All A Twitter Re-Potted | Mini Hanging Basket
All A Twitter Re-Potted | Mini Hanging Basket

Miniature roses are pruned in much the same way as hybrid tea roses, just on a smaller scale. Prune healthy canes back to 4 to 8 inches long and remove all the twiggy growth. Miniatures are very vigorous and will respond well to severe pruning by producing a number of new basal breaks, new stems originating from below the ground. You can prune them by shearing them if you like. 

Old Garden Roses | Bloom On Old Wood

At this time, OGR’s and other onetime bloomers should be only lightly pruned to shape and control their size and to remove old unproductive wood. More pruning can be done, but these rose types produce their blooms on old wood and removing additional wood now reduces this year’s blooms. Save any major pruning on these roses until the blooming cycle is completed. 

English Roses | David Austin’s

‘Abraham Darby’ by David Austin Roses

The English (David Austin’s) roses may be pruned like hybrid teas, but using the light to moderate pruning methods. Most of the English roses bloom on new wood, so pruning is done to produce a healthy base that can accommodate the current year’s growth just like HT’s, floribundas etc. Basically, if they grow like a climber, prune them like a climber and if they grow like a hybrid tea rose, prune them like a hybrid tea. I

In summation for any rose plant – remove all parts of the bush that are too small or weak to hold up the growth anticipated for this year and leave as much strong wood as you want, the more you leave the bigger the bush will be and the more flowers you will get. Portland Rose Society

This PORTLAND ROSE SOCIETY GUIDE TO PRUNING ROSES was reprinted with permission from Rich Baer of the PORTLAND ROSE SOCIETY P.O. Box 515 Portland, OR 97207

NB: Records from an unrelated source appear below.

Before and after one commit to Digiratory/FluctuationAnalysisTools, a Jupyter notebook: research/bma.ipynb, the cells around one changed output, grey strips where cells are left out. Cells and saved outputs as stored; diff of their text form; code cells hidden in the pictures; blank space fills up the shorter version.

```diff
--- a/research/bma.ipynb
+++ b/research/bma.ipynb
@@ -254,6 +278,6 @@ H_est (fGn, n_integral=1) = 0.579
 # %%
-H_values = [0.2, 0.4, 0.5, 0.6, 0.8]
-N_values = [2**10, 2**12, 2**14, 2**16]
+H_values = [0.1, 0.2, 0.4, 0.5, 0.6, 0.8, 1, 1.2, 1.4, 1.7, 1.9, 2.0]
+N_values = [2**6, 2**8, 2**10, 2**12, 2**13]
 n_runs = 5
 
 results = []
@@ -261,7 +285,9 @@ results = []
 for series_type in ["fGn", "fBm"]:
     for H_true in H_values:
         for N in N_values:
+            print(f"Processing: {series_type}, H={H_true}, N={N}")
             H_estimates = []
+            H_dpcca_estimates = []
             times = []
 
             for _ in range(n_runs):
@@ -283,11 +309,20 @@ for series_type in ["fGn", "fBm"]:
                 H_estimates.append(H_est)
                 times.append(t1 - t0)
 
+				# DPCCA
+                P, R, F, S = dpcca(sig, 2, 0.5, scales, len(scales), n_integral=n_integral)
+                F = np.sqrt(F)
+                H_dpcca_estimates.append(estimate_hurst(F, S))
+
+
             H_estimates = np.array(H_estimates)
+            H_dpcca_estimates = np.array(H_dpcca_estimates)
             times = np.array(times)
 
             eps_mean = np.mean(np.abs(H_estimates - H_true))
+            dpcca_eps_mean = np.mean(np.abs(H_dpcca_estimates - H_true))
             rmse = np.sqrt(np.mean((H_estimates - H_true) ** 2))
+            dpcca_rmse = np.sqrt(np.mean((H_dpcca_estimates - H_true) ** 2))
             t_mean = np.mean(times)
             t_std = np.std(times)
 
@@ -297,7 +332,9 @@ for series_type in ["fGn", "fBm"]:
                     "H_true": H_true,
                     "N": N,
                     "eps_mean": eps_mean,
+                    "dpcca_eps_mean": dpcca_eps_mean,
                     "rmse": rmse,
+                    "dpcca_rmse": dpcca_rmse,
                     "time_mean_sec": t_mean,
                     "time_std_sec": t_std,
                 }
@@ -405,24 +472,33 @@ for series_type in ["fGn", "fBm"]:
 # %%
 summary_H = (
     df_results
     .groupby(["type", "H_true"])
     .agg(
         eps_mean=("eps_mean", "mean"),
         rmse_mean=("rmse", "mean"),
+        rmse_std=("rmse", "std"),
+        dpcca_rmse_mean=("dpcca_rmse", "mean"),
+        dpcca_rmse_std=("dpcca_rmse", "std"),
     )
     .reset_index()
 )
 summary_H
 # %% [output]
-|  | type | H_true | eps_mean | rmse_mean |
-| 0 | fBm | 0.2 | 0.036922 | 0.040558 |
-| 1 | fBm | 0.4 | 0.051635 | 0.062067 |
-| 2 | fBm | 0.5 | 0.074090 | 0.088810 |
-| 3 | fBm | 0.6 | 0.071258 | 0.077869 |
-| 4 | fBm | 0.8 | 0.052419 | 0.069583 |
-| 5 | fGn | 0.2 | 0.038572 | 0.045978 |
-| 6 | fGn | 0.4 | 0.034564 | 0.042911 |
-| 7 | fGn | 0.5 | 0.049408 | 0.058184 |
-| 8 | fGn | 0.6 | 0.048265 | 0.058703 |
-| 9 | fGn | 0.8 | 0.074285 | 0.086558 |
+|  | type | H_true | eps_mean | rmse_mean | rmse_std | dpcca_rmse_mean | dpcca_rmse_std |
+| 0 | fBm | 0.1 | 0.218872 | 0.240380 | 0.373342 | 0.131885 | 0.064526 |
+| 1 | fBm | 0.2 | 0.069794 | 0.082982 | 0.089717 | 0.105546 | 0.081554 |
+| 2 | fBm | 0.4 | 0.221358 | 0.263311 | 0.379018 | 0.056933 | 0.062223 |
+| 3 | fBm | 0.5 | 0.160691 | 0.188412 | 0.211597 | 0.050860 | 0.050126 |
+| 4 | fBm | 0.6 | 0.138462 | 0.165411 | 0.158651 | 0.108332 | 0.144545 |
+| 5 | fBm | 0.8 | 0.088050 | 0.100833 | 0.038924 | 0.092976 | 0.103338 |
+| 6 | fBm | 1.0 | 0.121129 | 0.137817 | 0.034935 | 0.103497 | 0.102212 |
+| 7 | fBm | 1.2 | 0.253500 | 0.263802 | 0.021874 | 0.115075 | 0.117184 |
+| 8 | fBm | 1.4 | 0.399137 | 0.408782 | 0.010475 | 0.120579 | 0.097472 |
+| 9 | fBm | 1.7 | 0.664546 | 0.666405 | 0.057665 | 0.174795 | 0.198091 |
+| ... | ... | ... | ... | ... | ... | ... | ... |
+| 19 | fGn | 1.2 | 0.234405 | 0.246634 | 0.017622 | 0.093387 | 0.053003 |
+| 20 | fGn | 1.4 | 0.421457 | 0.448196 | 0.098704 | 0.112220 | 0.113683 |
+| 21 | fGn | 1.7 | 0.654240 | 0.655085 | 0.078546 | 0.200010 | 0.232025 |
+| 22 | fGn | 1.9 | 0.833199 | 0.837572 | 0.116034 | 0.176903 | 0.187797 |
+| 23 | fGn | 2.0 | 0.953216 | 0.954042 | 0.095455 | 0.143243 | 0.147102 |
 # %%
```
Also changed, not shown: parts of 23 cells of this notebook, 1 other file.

If you are interested in more information about the PORTLAND ROSE SOCIETY please visit their website www.portlandrosesociety.org for a calendar of events, membership information, upcoming events and about products available for their fundraisers.